- Exercise objective
Return each line of the data below that contains the string "skinparam".

START Data to process

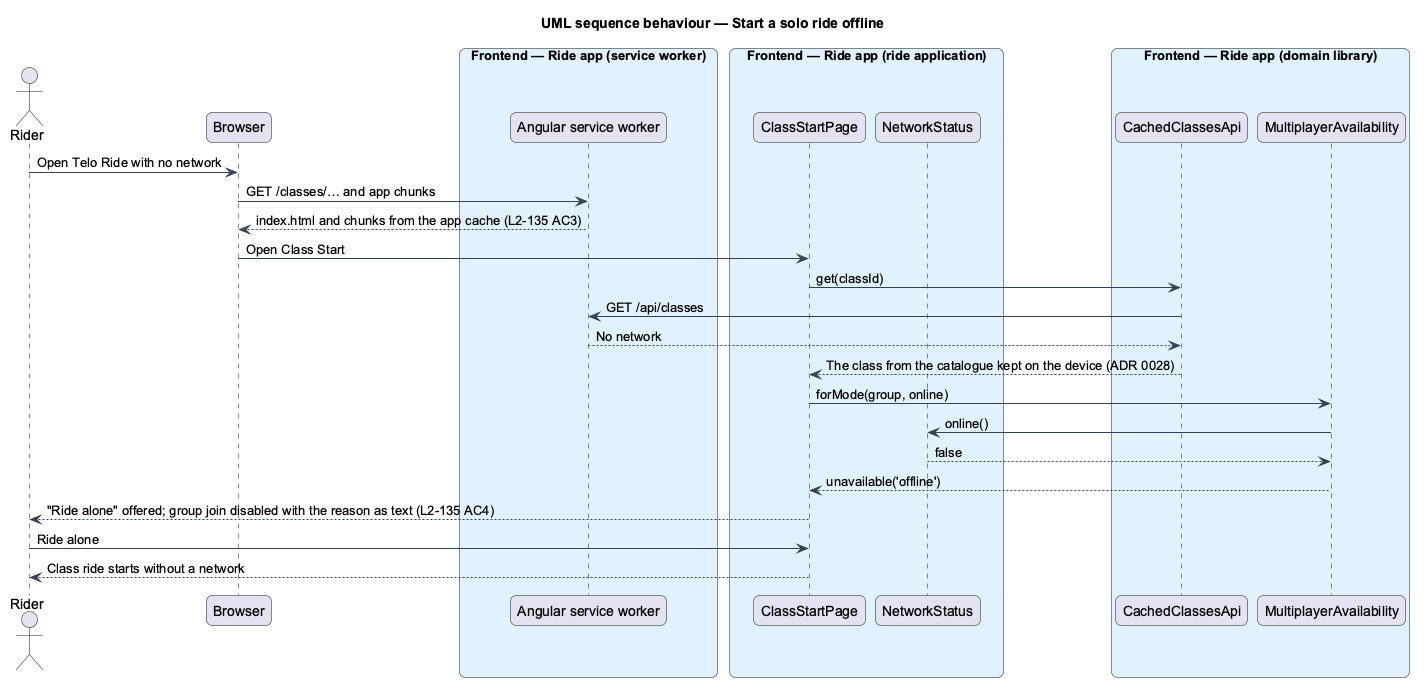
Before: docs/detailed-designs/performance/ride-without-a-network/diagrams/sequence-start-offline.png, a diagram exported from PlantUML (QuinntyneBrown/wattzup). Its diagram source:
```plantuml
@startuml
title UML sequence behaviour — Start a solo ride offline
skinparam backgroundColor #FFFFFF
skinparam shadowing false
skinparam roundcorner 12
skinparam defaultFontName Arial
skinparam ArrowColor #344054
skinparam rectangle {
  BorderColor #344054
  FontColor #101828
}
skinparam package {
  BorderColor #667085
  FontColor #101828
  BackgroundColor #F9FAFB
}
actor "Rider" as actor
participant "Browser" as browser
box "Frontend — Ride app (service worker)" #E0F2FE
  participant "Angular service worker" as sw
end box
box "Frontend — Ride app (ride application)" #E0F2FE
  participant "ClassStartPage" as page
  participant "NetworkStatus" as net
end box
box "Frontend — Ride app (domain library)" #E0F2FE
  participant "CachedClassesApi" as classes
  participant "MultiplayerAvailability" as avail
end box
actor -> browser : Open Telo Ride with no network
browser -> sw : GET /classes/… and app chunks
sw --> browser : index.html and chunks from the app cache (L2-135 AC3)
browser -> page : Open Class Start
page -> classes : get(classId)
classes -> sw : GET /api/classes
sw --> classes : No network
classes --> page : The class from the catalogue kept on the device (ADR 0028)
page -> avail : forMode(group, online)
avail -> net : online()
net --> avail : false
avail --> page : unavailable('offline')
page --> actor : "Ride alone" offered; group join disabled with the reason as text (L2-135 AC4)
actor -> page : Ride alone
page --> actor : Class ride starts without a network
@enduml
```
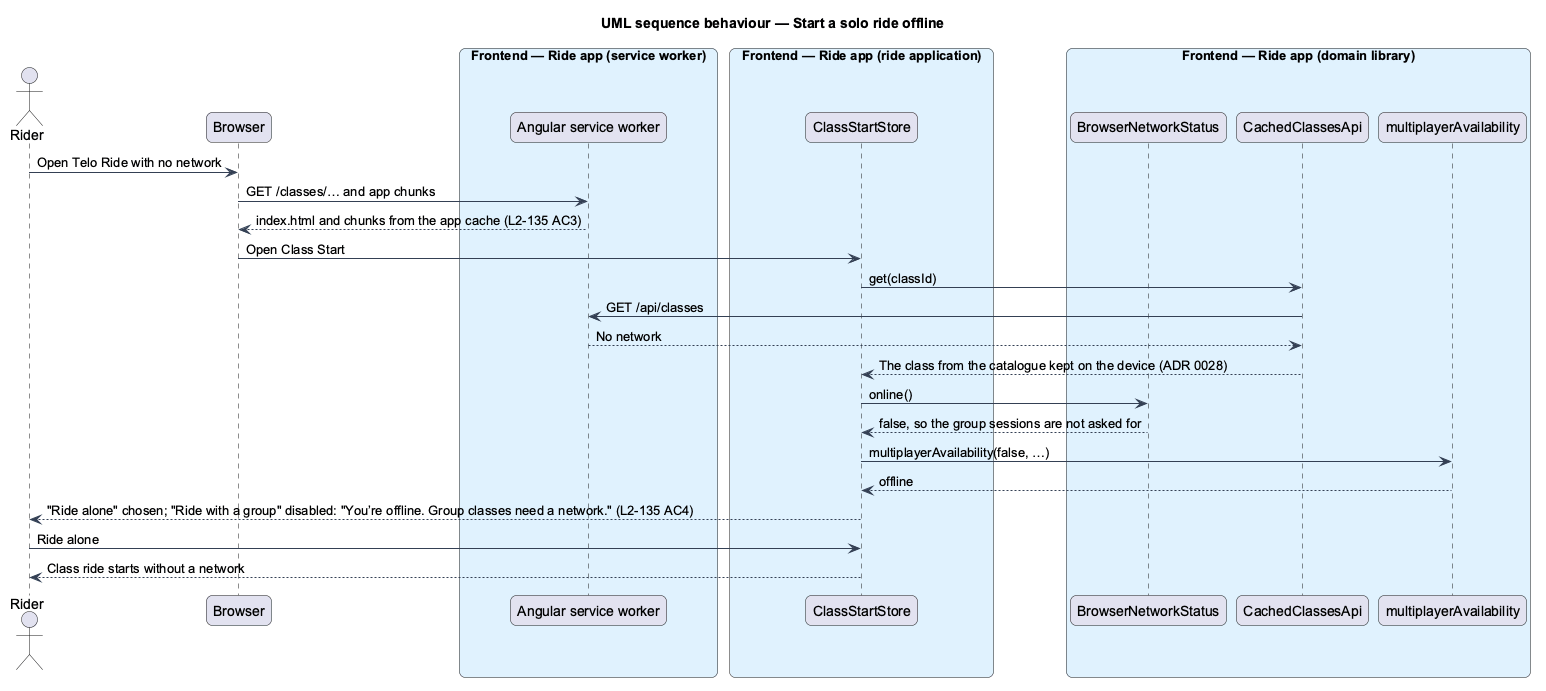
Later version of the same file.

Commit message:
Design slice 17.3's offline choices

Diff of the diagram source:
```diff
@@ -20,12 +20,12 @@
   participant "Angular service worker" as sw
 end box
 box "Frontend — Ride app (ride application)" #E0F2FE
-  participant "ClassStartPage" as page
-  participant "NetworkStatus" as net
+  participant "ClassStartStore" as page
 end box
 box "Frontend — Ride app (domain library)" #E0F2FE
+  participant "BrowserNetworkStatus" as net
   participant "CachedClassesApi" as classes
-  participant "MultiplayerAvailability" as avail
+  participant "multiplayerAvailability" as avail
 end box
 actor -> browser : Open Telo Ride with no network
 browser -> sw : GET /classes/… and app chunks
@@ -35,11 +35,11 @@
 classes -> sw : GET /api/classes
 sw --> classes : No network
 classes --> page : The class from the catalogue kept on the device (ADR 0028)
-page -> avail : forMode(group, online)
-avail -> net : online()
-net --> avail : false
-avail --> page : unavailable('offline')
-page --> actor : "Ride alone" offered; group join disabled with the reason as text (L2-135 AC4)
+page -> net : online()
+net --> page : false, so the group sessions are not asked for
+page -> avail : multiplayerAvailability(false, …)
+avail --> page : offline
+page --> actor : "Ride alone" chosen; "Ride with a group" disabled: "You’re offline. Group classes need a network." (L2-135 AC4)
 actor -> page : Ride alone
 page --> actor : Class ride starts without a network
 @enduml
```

END Data to process

- Response below
skinparam backgroundColor #FFFFFF
skinparam shadowing false
skinparam roundcorner 12
skinparam defaultFontName Arial
skinparam ArrowColor #344054
skinparam rectangle {
skinparam package {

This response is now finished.